*WORK TASK*
Copy every line of the data that contains the string "media".

Version difference data:
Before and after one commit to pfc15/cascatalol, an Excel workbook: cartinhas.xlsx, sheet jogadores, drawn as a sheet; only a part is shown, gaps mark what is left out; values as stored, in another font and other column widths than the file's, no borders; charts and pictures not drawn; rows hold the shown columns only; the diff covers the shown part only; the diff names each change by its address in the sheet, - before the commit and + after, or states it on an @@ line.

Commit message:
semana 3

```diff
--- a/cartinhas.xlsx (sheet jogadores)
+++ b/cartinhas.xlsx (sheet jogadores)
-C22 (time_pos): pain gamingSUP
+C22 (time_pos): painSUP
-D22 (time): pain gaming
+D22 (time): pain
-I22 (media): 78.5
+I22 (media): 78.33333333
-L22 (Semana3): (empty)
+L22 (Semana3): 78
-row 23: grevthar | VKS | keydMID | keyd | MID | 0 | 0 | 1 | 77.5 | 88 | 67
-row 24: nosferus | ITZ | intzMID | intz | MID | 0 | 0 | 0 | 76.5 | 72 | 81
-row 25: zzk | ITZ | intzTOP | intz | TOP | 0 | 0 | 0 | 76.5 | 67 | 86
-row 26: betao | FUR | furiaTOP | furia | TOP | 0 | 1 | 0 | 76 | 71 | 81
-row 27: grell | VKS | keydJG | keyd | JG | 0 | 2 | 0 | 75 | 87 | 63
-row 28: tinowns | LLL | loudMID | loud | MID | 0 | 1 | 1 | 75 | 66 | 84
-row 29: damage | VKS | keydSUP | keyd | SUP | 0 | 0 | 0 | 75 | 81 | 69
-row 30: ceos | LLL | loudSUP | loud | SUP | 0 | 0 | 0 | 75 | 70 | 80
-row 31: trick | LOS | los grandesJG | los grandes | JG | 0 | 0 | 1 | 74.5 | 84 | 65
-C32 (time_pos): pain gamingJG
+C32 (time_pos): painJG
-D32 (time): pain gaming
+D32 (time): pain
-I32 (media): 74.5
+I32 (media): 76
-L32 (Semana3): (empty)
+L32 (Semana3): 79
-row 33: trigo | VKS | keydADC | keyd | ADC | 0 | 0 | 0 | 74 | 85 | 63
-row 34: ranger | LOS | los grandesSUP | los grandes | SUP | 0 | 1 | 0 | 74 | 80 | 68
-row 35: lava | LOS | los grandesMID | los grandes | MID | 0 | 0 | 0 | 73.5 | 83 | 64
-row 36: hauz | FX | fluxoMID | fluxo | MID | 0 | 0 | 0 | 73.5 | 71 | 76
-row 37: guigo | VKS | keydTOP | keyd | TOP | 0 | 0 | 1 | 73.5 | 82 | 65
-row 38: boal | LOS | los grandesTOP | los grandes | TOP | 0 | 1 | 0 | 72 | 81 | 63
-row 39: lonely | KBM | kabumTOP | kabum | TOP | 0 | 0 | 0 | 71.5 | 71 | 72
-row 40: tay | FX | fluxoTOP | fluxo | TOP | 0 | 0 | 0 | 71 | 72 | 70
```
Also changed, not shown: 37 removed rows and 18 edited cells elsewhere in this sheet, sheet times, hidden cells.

*COMPLETED EXERCISE*
-I22 (media): 78.5
+I22 (media): 78.33333333
-I32 (media): 74.5
+I32 (media): 76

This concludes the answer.